## EXERCISE REQUIREMENTS
The answer must consist of every line from the entries that holds the word "KeyboardInterrupt".

## THE INPUT
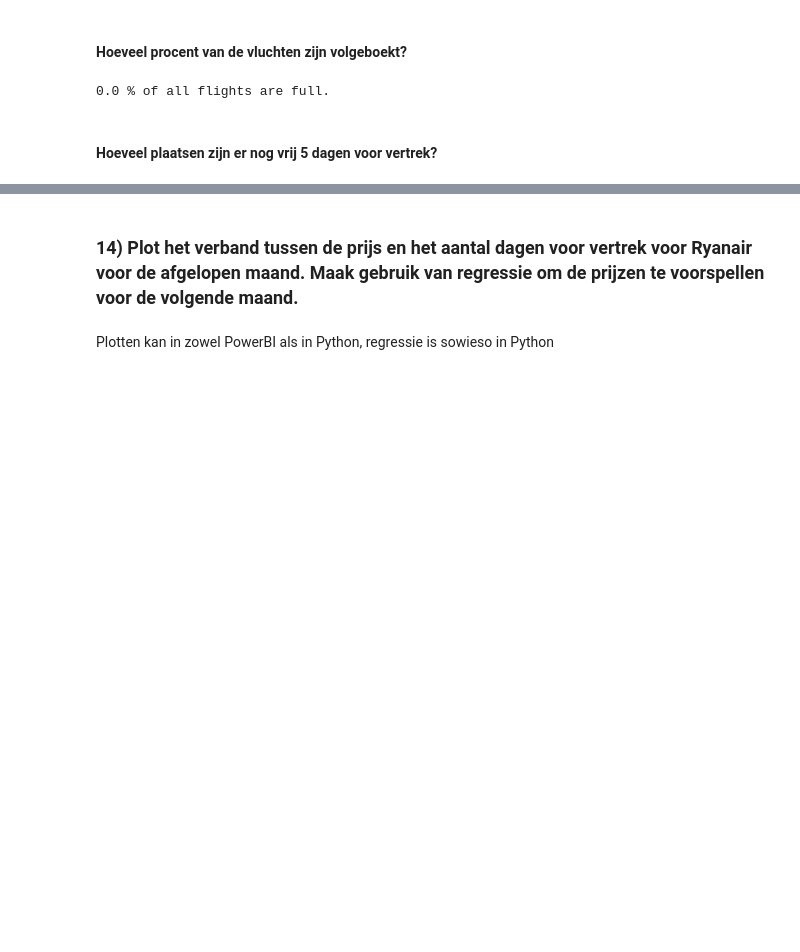
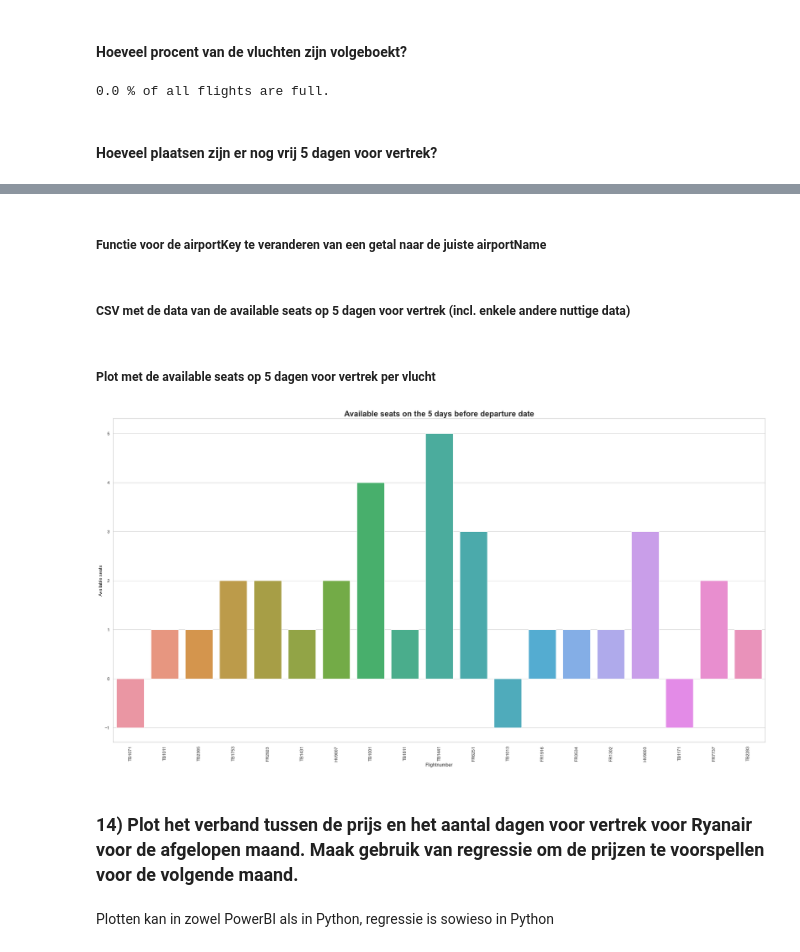
Before and after one commit to kyanamarckx/Data-Engineering-Project, a Jupyter notebook: analyse/analyse.ipynb, the cells around one changed output, grey strips where cells are left out. Saved outputs shown, nothing was run; the diff lists cells and outputs as text; code cells hidden in the pictures; blank space fills up the shorter version.

Commit message:
question 13 done + some plots and finetuning of analyse

```diff
--- a/analyse/analyse.ipynb
+++ b/analyse/analyse.ipynb
@@ -757,0 +451,2 @@ KeyboardInterrupt:
+# %% [markdown]
+##### Functie voor de airportKey te veranderen van een getal naar de juiste airportName
@@ -758,3 +481,49 @@ KeyboardInterrupt:
+# %% [markdown]
+##### CSV met de data van de available seats op 5 dagen voor vertrek (incl. enkele andere nuttige data)
+# %%
+# give the departure date as input + calculate the 5 days before departure date
+departureDate = 20230430
+five_days_before_departure = departureDate - 5
+
+# read the data with the given departure date and the 5 days before departure date
+data = df[df['departureDateKey'].isin([five_days_before_departure, departureDate])]
+
+# get the available seats for each flight with the function
+available_seats = []
+for flight in data.itertuples():
+    available_seats.append(get_available_seats(data, departureDate, flight.flightnumber))
+
+# add the available seats to the dataframe
+data['available_seats_fiveDays'] = available_seats
+
+# add the switched arrival airport name to the dataframe
+data['arrivalAirportKey'] = data['arrivalAirportKey'].apply(switch_arrival_airport_key)
+
+# only add the flights where the scrapeDateKey is equal to the given departure date minus 5 days
+data1 = data[(data['scrapeDateKey'].values == departureDate - 5) & (data['departureDateKey'].values == departureDate)]
+
+# write to csv
+csv = data1[['flightnumber', 'arrivalAirportKey', 'scrapeDateKey', 'departureDateKey', 'departureTime', 'arrivalTime', 'available_seats_fiveDays']].to_csv('availableSeats5Days.csv', index=False)
+
+# drop the duplicates in the csv
+availablecsv = pd.read_csv('availableSeats5Days.csv')
+availablecsv = availablecsv.drop_duplicates(keep='last')
+availablecsv.to_csv('availableSeats5Days.csv', index=False)
+# %% [markdown]
+##### Plot met de available seats op 5 dagen voor vertrek per vlucht
+# %%
+plt.figure(figsize=(30, 15))
+sns.set_theme(style="whitegrid")
+ax = sns.barplot(x="flightnumber", y="available_seats_fiveDays", data=data1)
+ax.set_title('Available seats on the 5 days before departure date', fontsize=20, fontweight='bold')
+ax.set_xlabel('Flightnumber')
+ax.set_ylabel('Available seats')
+plt.xticks(rotation=90)
+y = data1['available_seats_fiveDays']
+plt.yticks(range(int(min(y)), int(max(y)) + 1, 1))
+plt.show()
+# %% [output]
+[figure, added]
 # %% [markdown]
 ### 14) Plot het verband tussen de prijs en het aantal dagen voor vertrek voor Ryanair voor de afgelopen maand. Maak gebruik van regressie om de prijzen te voorspellen voor de volgende maand.
 # %% [markdown]
```
Also changed, not shown: parts of 21 cells of this notebook, 8 other files.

## ANSWER FOR THIS EXERCISE
@@ -757,0 +451,2 @@ KeyboardInterrupt:
@@ -758,3 +481,49 @@ KeyboardInterrupt:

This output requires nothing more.